> **Brief**
How many lines in the entries below include the string "DOMAIN"? Answer with the number only.

> **Extracted records**
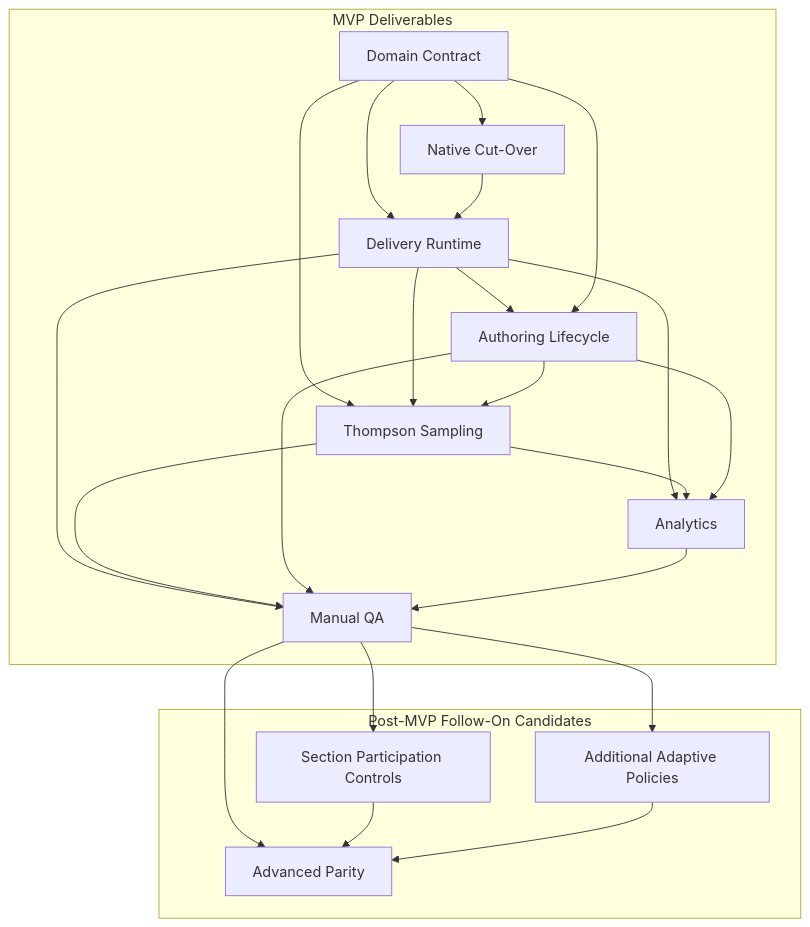
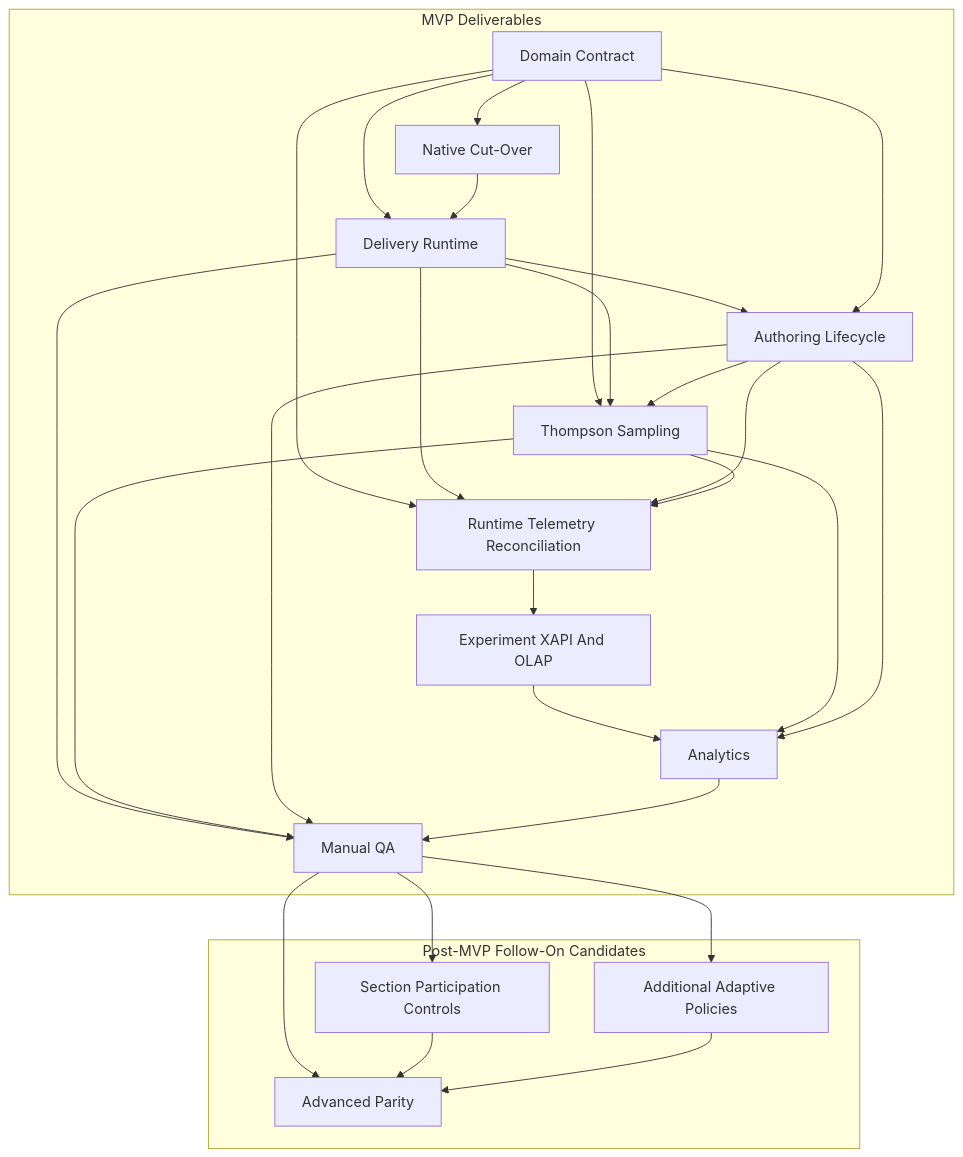
The diagram in docs/exec-plans/current/epics/ab_testing/plan.md (Simon-Initiative/oli-torus), drawn with Mermaid before and after one commit. The commit also changed other lines of this file and 16 other files, not shown here.

````diff
--- a/docs/exec-plans/current/epics/ab_testing/plan.md
+++ b/docs/exec-plans/current/epics/ab_testing/plan.md
@@ -437,39 +518,46 @@
 ```mermaid
 flowchart TD
   subgraph MVP["MVP Deliverables"]
   DOMAIN["Domain Contract"]
   CUTOVER["Native Cut-Over"]
   DELIVERY["Delivery Runtime"]
   TS["Thompson Sampling"]
   AUTHORING["Authoring Lifecycle"]
+  RECONCILE["Runtime Telemetry Reconciliation"]
+  OLAP["Experiment XAPI And OLAP"]
   ANALYTICS["Analytics"]
   QA["Manual QA"]
   end
 
   subgraph FOLLOWON["Post-MVP Follow-On Candidates"]
   ADAPTIVE["Additional Adaptive Policies"]
   PARITY["Advanced Parity"]
   PARTICIPATION["Section Participation Controls"]
   end
 
   DOMAIN --> CUTOVER
   DOMAIN --> DELIVERY
   CUTOVER --> DELIVERY
   DELIVERY --> AUTHORING
   DOMAIN --> AUTHORING
   DOMAIN --> TS
   DELIVERY --> TS
   AUTHORING --> TS
-  DELIVERY --> ANALYTICS
+  DOMAIN --> RECONCILE
+  DELIVERY --> RECONCILE
+  AUTHORING --> RECONCILE
+  TS --> RECONCILE
+  RECONCILE --> OLAP
+  OLAP --> ANALYTICS
   TS --> ANALYTICS
   AUTHORING --> ANALYTICS
   DELIVERY --> QA
   TS --> QA
   AUTHORING --> QA
   ANALYTICS --> QA
   QA --> ADAPTIVE
   QA --> PARTICIPATION
   QA --> PARITY
   PARTICIPATION --> PARITY
   ADAPTIVE --> PARITY
 ```
````
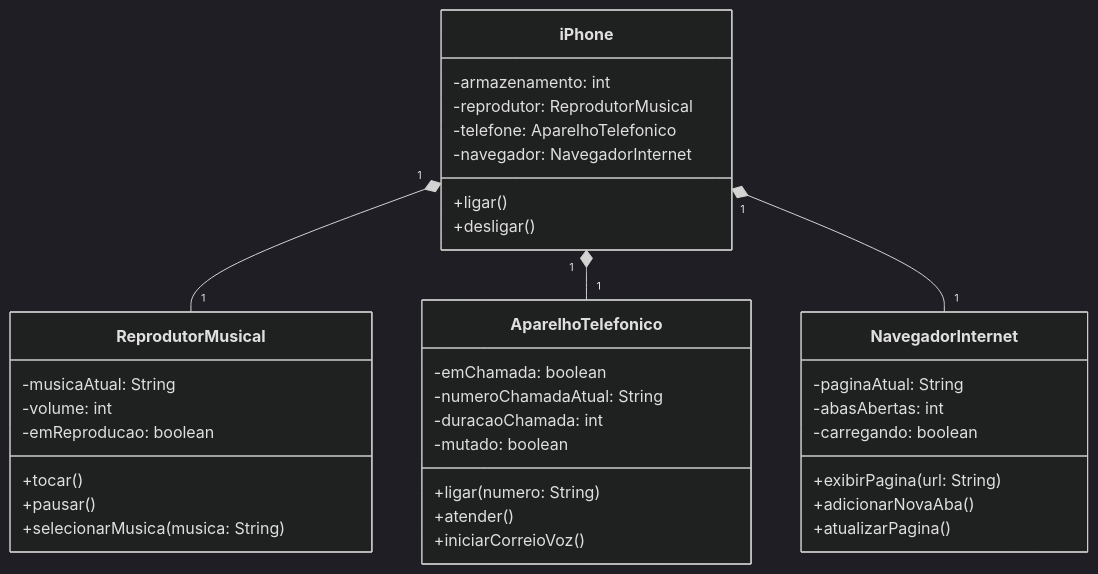
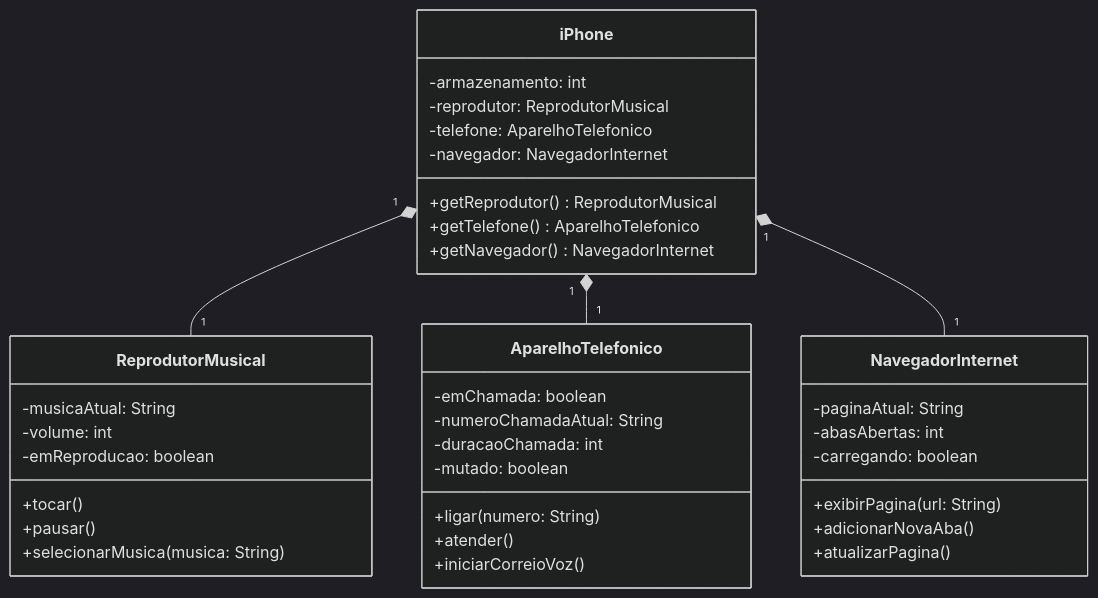
One commit to ivandronovais/modelagem-iphone changed the diagram in DiagramaUMLiPhone.md. Above: the diagram before and after it, drawn with Mermaid (dark theme). The commit also changed 4 other files, not shown here.

````diff
--- a/DiagramaUMLiPhone.md
+++ b/DiagramaUMLiPhone.md
@@ -1,43 +1,44 @@
 ```mermaid
 classDiagram
     class iPhone {
         -armazenamento: int
         -reprodutor: ReprodutorMusical
         -telefone: AparelhoTelefonico
         -navegador: NavegadorInternet
-        +ligar()
-        +desligar()
+        +getReprodutor() ReprodutorMusical
+        +getTelefone() AparelhoTelefonico
+        +getNavegador() NavegadorInternet
     }
 
     class ReprodutorMusical {
         -musicaAtual: String
         -volume: int
         -emReproducao: boolean
         +tocar()
         +pausar()
         +selecionarMusica(musica: String)
     }
 
     class AparelhoTelefonico {
         -emChamada: boolean
         -numeroChamadaAtual: String
         -duracaoChamada: int
         -mutado: boolean
         +ligar(numero: String)
         +atender()
         +iniciarCorreioVoz()
     }
 
     class NavegadorInternet {
         -paginaAtual: String
         -abasAbertas: int
         -carregando: boolean
         +exibirPagina(url: String)
         +adicionarNovaAba()
         +atualizarPagina()
     }
 
     iPhone "1" *-- "1" ReprodutorMusical
     iPhone "1" *-- "1" AparelhoTelefonico
     iPhone "1" *-- "1" NavegadorInternet
 ```
````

> **Written answer**
6